● What to do: Below are the records; pull every line that includes "shown".

BEGIN Data under study

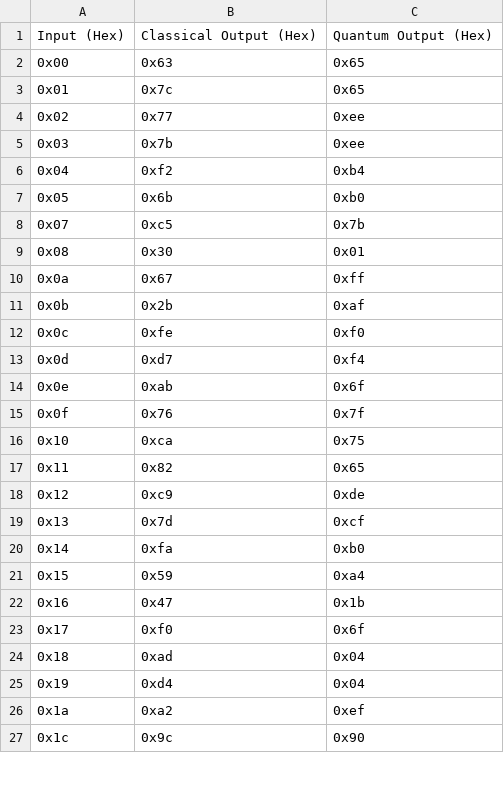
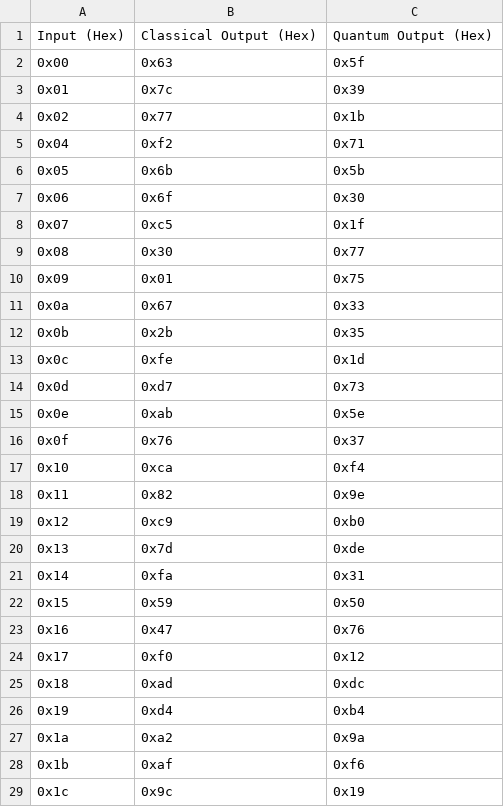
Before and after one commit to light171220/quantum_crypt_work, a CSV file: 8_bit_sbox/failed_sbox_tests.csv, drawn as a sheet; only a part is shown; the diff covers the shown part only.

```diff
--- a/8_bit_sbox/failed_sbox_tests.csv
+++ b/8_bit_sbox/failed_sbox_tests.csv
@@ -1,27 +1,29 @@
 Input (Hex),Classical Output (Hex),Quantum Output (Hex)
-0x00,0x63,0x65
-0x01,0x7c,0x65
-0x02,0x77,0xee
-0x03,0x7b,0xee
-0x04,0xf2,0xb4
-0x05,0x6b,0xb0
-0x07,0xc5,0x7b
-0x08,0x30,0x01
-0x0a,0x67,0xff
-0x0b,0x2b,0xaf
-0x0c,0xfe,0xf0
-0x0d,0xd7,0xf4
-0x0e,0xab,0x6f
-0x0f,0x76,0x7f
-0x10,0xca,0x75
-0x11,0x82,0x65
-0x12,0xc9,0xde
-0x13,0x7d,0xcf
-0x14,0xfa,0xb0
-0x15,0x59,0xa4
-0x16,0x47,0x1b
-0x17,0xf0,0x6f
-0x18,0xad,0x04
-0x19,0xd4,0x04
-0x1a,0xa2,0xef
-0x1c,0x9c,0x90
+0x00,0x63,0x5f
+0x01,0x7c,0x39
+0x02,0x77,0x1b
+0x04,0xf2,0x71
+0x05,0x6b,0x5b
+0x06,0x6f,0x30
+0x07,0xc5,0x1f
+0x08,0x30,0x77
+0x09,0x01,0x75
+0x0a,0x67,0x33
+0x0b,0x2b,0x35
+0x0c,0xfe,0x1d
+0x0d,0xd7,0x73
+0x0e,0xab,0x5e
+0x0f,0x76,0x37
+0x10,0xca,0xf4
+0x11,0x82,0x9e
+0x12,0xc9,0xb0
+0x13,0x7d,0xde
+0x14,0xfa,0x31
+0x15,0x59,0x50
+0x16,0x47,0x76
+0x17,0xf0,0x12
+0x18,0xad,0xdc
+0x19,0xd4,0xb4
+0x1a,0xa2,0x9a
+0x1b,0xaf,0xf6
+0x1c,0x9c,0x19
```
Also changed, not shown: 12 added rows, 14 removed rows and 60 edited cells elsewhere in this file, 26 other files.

END Data under study

● Output of the exercise:
Before and after one commit to light171220/quantum_crypt_work, a CSV file: 8_bit_sbox/failed_sbox_tests.csv, drawn as a sheet; only a part is shown; the diff covers the shown part only.
Also changed, not shown: 12 added rows, 14 removed rows and 60 edited cells elsewhere in this file, 26 other files.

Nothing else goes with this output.